Ah me, the while! ah me, the luckless Day!
Ah luckless Lad! the rather might I say:
Unhappy Hour, when first, in youthful Bud,
I left the fair Sabrina's silver Flood!
Ah silly I! more silly than my Sheep,
Which on thy flowry Banks I once did keep:
Sweet are thy Banks! O when shall I once more
With longing Eyes review thy beauteous Shore?
When in the Crystal of thy Waters see
My Face grown wan thro' Care and Misery?
When shall I see my Hut, the small Abode
My self had rais'd and cover'd o'er with Clod?
Tho' small it be, a mean and humble Cell,
Yet was there room for Peace and me to dwell.

And what the Cause that drew thee first away?
From thy lov'd Home what tempted thee to stray?

A lewd Desire strange Lands and Swains to know;
Ah God, that ever I shou'd covet Woe!
With wandring Feet unblest, and fond of Fame,
I sought I know not what, besides a Name.

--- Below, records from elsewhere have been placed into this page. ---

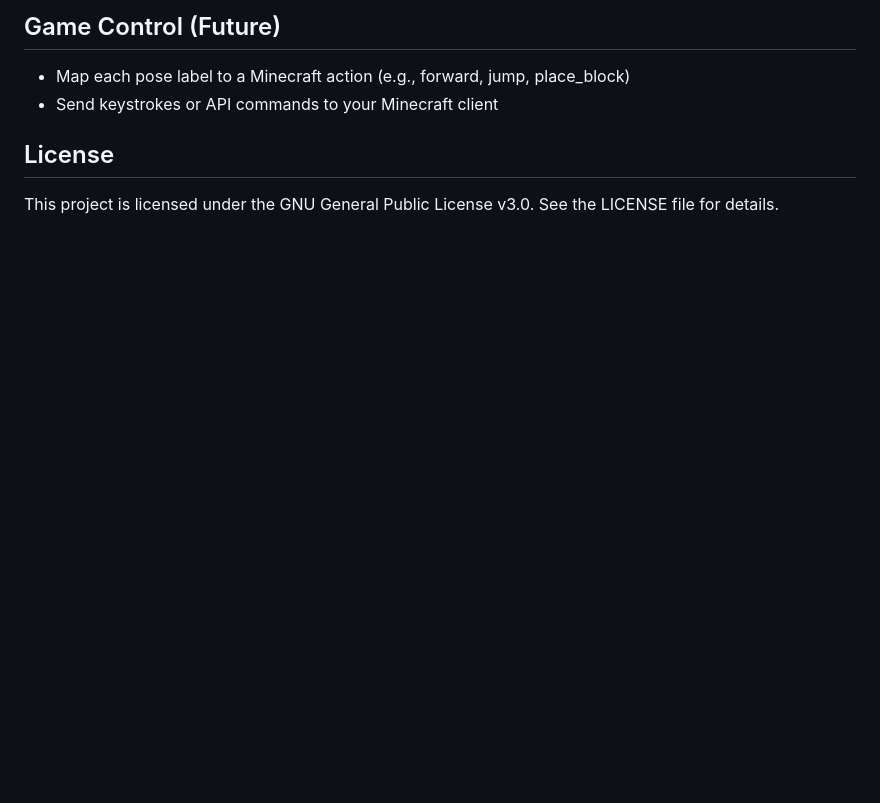
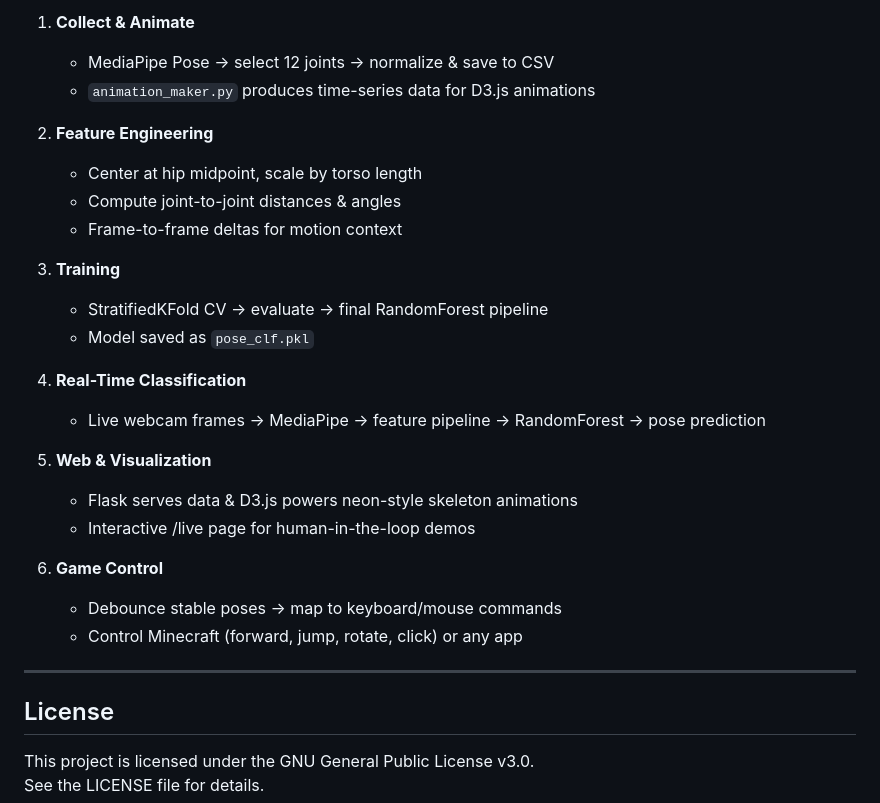
Before and after one commit to DuranTonee/Dance-to-Mine, a Markdown page: readme.md, the part around one of its changes. Rendered like a GitHub page; blank space fills up the shorter version.

```diff
--- a/readme.md
+++ b/readme.md
@@ -126,8 +160,29 @@ Classify
 
-Game Control (Future)
-----------------------
-- Map each pose label to a Minecraft action (e.g., forward, jump, place_block)
-- Send keystrokes or API commands to your Minecraft client
+1. **Collect & Animate**
+   - MediaPipe Pose → select 12 joints → normalize & save to CSV
+   - `animation_maker.py` produces time-series data for D3.js animations
+
+2. **Feature Engineering**
+   - Center at hip midpoint, scale by torso length
+   - Compute joint-to-joint distances & angles
+   - Frame-to-frame deltas for motion context
+
+3. **Training**
+   - StratifiedKFold CV → evaluate → final RandomForest pipeline
+   - Model saved as `pose_clf.pkl`
+
+4. **Real-Time Classification**
+   - Live webcam frames → MediaPipe → feature pipeline → RandomForest → pose prediction
+
+5. **Web & Visualization**
+   - Flask serves data & D3.js powers neon-style skeleton animations
+   - Interactive /live page for human-in-the-loop demos
+
+6. **Game Control**
+   - Debounce stable poses → map to keyboard/mouse commands
+   - Control Minecraft (forward, jump, rotate, click) or any app
+
+---
 
 ## License
 
```
Also changed, not shown: other parts of readme.md (+91 -57 lines).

Or, sooth to say, didst thou not hither roam
In hopes of Wealth, thou could'st not find at home?
A rowling Stone is ever bare of Moss;
And to their Cost green Years old Proverbs cross.

Small need there was, in flatt'ring Hopes of Gain,
To drive my pining Flock a-thwart the Plain
To distant Cam; fine Gain at length, I trow,
To hoard up to my self such deal of Woe!
My sheep quite spent through Travel and ill Fare,
And, like their Keeper, ragged grown and bare;
Here on cold Earth to make my nightly Bed,
And on a bending Willow rest my Head.
'Tis hard to bear the pinching Cold with Pain;
And hard is Want to th' unexperienc'd Swain:
But neither Want nor pinching Cold is hard,
To blasting Storms of Calumny compar'd:
Unkind as Hail it falls, whose pelting Show'rs
Destroy the tender Herb and budding Flow'rs.

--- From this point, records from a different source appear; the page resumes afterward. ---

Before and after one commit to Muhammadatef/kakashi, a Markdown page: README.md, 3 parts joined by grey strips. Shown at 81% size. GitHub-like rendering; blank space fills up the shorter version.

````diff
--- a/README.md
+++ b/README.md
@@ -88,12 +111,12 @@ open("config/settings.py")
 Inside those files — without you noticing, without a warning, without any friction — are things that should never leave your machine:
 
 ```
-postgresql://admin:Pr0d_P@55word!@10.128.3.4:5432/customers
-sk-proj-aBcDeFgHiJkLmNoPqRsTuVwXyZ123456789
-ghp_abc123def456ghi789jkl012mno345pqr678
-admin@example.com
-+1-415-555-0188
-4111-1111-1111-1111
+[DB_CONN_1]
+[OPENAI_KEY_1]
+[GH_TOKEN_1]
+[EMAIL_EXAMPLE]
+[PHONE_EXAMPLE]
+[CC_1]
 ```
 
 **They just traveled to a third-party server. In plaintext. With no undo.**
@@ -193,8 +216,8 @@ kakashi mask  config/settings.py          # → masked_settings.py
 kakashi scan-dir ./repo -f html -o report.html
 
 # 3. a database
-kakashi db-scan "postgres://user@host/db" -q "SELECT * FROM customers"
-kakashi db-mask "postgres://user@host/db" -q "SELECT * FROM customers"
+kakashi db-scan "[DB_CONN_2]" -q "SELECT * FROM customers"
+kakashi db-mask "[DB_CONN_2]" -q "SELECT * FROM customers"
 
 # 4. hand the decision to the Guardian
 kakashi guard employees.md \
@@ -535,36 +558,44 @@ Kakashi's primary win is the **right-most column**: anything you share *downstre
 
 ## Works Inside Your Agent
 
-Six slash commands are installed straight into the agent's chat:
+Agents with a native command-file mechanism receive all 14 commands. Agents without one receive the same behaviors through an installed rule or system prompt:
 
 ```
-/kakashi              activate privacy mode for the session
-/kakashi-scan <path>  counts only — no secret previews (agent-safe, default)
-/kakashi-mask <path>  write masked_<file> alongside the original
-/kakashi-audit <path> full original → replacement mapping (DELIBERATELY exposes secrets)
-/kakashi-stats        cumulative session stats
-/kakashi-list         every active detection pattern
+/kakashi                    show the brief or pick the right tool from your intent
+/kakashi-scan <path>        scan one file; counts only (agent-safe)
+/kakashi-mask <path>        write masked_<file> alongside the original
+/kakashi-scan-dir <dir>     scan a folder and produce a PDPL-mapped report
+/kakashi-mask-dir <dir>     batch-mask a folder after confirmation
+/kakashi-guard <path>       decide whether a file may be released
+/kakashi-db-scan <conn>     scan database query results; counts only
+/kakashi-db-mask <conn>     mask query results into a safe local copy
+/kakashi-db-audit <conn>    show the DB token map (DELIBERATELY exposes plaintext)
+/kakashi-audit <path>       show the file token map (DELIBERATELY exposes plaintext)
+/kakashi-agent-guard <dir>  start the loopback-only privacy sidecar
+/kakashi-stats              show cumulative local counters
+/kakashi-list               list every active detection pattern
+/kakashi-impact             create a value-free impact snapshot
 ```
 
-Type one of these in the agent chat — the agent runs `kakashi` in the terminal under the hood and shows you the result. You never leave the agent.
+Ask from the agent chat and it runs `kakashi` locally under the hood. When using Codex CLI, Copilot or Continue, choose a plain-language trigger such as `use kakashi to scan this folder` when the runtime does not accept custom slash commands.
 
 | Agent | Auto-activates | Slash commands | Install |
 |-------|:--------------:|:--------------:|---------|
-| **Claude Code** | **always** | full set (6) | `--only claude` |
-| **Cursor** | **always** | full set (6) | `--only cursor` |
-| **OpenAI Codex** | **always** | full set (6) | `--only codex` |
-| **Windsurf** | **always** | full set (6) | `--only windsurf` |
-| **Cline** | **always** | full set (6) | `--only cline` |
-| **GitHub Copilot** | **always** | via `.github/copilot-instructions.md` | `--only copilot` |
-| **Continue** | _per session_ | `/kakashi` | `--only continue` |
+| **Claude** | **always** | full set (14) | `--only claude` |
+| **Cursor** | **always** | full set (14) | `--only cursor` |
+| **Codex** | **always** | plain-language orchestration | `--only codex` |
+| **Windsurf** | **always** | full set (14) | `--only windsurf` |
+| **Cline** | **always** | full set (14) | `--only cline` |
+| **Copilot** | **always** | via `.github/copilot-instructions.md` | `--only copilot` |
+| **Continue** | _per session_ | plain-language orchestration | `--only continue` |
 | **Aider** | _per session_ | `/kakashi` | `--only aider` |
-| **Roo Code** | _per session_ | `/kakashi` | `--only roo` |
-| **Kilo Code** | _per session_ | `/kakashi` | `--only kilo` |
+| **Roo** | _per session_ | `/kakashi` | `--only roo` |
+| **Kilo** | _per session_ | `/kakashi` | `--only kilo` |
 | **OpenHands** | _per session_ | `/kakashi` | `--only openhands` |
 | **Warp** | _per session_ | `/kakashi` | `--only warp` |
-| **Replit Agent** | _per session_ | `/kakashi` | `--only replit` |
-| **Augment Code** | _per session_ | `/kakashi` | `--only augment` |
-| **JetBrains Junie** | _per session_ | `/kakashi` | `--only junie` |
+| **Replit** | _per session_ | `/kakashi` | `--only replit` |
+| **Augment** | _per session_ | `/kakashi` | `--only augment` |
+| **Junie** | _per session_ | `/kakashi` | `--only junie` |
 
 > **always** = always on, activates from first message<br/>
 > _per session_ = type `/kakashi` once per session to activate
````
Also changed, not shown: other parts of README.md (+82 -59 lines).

Slander we Shepherds count the greatest Wrong;
For, what wounds sorer than an evil Tongue?

Untoward Lads, that Pleasance take in spite,
Make mock of all the Ditties I indite.
In vain, O Colinet, thy Pipe so shrill
Charms ev'ry Vale, and gladdens ev'ry Hill;
In vain thou seek'st the Cov'rings of the Grove,
In the cool Shade to sing the Heats of Love;
No Passion, but rank Envy, canst thou move:
Sing what thou wilt, ill Nature will prevail,
And ev'ry Elf has Skill enough to rail.
But yet, tho' poor and artless is my Vein,
Menalcas seems to like my simple Strain;
And long as he is pleas'd to hear my Song,
Which to Menalcas does of Right belong,
Nor Night nor Day shall my rude Musick cease,
I ask no more, so I Menalcas please.

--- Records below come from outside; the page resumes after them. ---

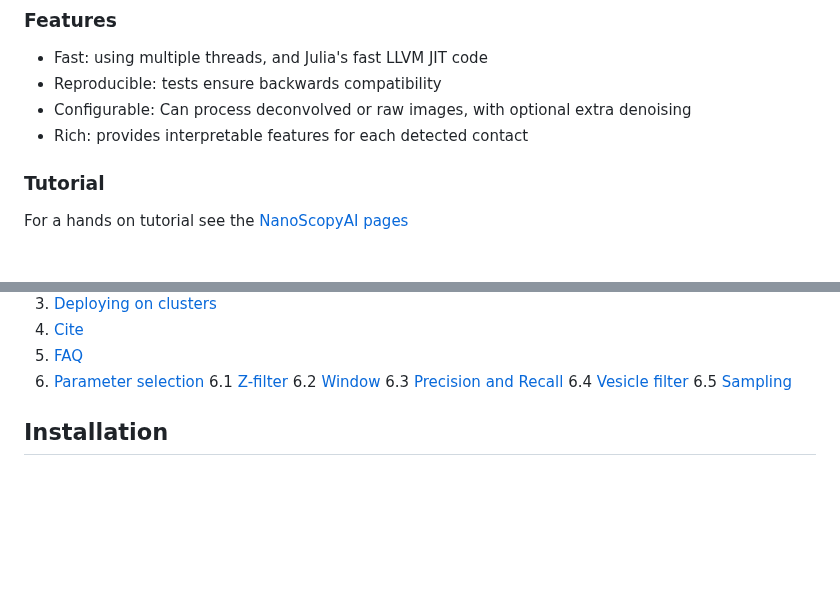
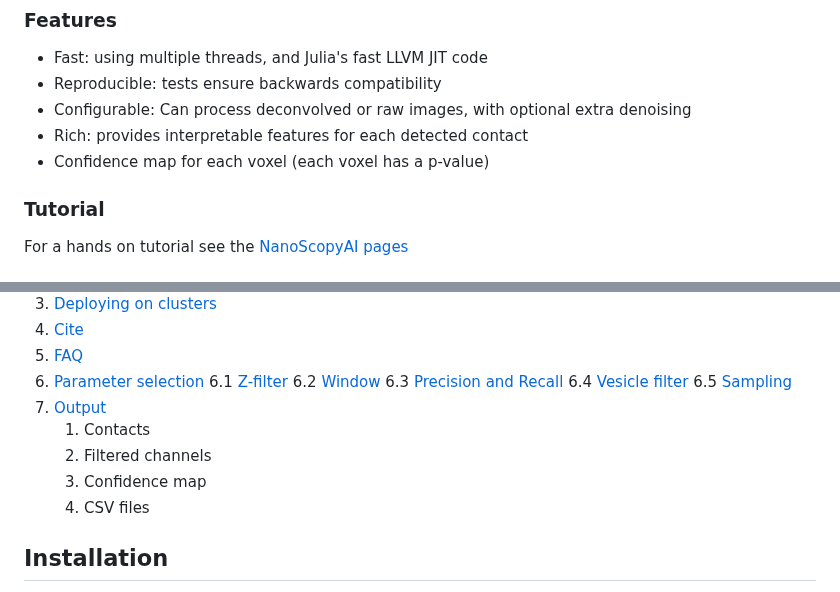
Before and after one commit to bencardoen/SubPrecisionContactDetection.jl, a Markdown page: README.md, 2 parts joined by grey strips. Drawn GitHub-style; blank space fills up the shorter version.

Commit message:
Add TOC for output files

```diff
--- a/README.md
+++ b/README.md
@@ -16,6 +16,7 @@ An example rendering of the postprocessed contact zones (white) between endoplas
 - Reproducible: tests ensure backwards compatibility
 - Configurable: Can process deconvolved or raw images, with optional extra denoising
 - Rich: provides interpretable features for each detected contact
+- Confidence map for each voxel (each voxel has a p-value)
 
 ### Tutorial
 For a hands on tutorial see the [NanoScopyAI pages](https://github.com/NanoscopyAI/tutorial_mcs_detect/tree/main)
@@ -37,6 +38,11 @@ For a hands on tutorial see the [NanoScopyAI pages](https://github.com/Nanoscopy
     6.3 [Precision and Recall](#alpha)
     6.4 [Vesicle filter](#ves)
     6.5 [Sampling](#sm)
+7. [Output](#output)
+   1. Contacts
+   2. Filtered channels
+   3. Confidence map
+   4. CSV files
 
 
 
```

Menalcas, Lord of all the neighb'ring Plains,
Preserves the Sheep, and o'er the Shepherds reigns:
For him our yearly Wakes and Feasts we hold,
And chuse the fattest Firstlings from the Fold:
He good to all, that good deserve, shall give
Thy Flock to feed, and thee at Ease to live;
Shall curb the Malice of unbridled Tongues,
And bounteously reward thy rural Songs.
This Night thy Cares with me forget, and fold
Thy Flock with mine to ward th' injurious Cold.
Sweet Milk and clouted Cream, soft Cheese and Curd,
With some remaining Fruit of last Year's Hoard,
Shall be our Ev'ning Fare; and for the Night,
Sweet Herbs and Moss, that gentle Sleep invite.
And now behold the Sun's departing Ray
O'er yonder Hill, the sign of ebbing Day:
With Songs the jovial Hines return from Plow,
And th' unyok'd Heifers, pacing homeward, low.

[pp. 41-49]